Data to process
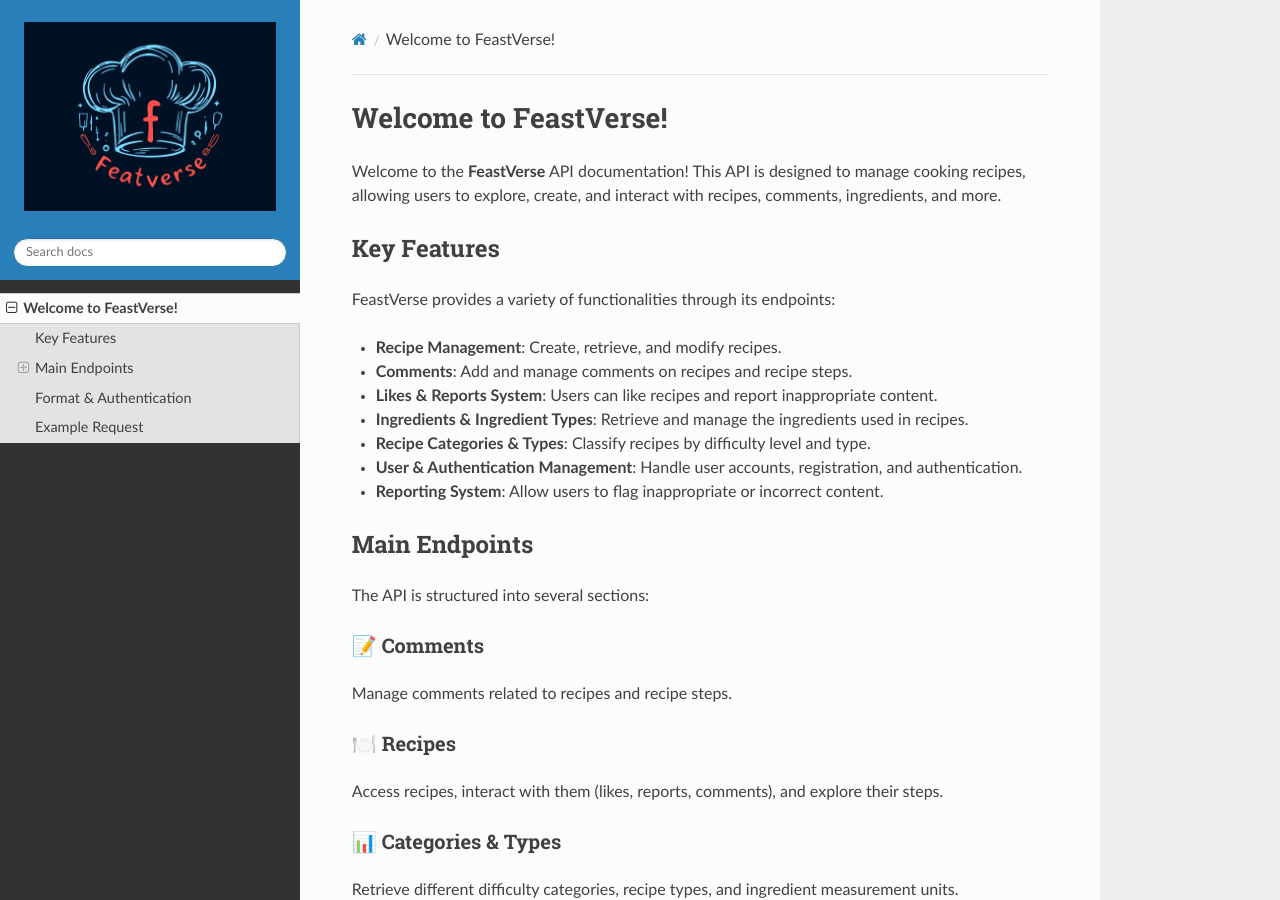
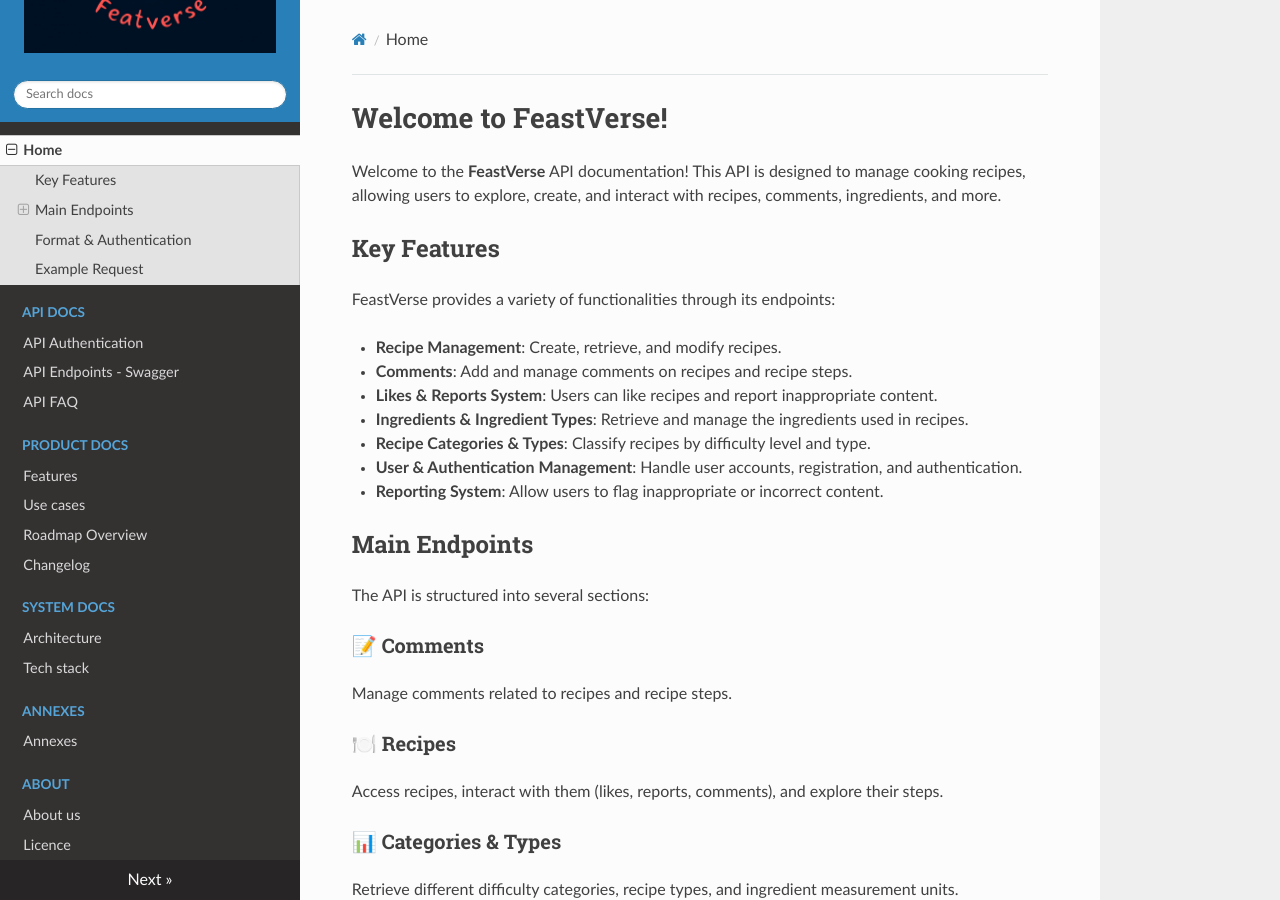
Before and after one commit to GraberThomas/mkdocs_project, an MkDocs documentation site: the page built from docs/index.md, in a window 1280 px wide and 900 px high. Built offline with MkDocs 1.6.1, drawn with Linux system fonts in a browser that asks for light colours; nearby versions of some CDN libraries.

```diff
--- a/mkdocs.yml
+++ b/mkdocs.yml
@@ -8,3 +8,23 @@ plugins:
   - mermaid2:
       version: 11.1.0
   - swagger-ui-tag
+
+nav:
+  - Home: index.md
+  - API Docs:
+    - API Authentication: api-docs/api-authentication.md
+    - API Endpoints - Swagger: api-docs/api-endpoints.md
+    - API FAQ: api-docs/api-faq.md
+  - Product Docs:
+    - Features: product-docs/api-features.md
+    - Use cases: product-docs/api-use-cases.md
+    - Roadmap Overview: product-docs/roadmap-overview.md
+    - Changelog: product-docs/changelog.md
+  - System Docs:
+    - Architecture: system-docs/api-architecture.md
+    - Tech stack: system-docs/api-tech-stack.md
+  - Annexes:
+      - Annexes: annex/glossary-references.md
+  - About:
+    - About us: about/about.md
+    - Licence: about/license.md
```
Also changed, not shown: docs/api-docs/api-authentication.md (added, +103 -0 lines).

Brief
Return each line in the records that holds the string "authentication".

Answer box
+    - API Authentication: api-docs/api-authentication.md
Also changed, not shown: docs/api-docs/api-authentication.md (added, +103 -0 lines).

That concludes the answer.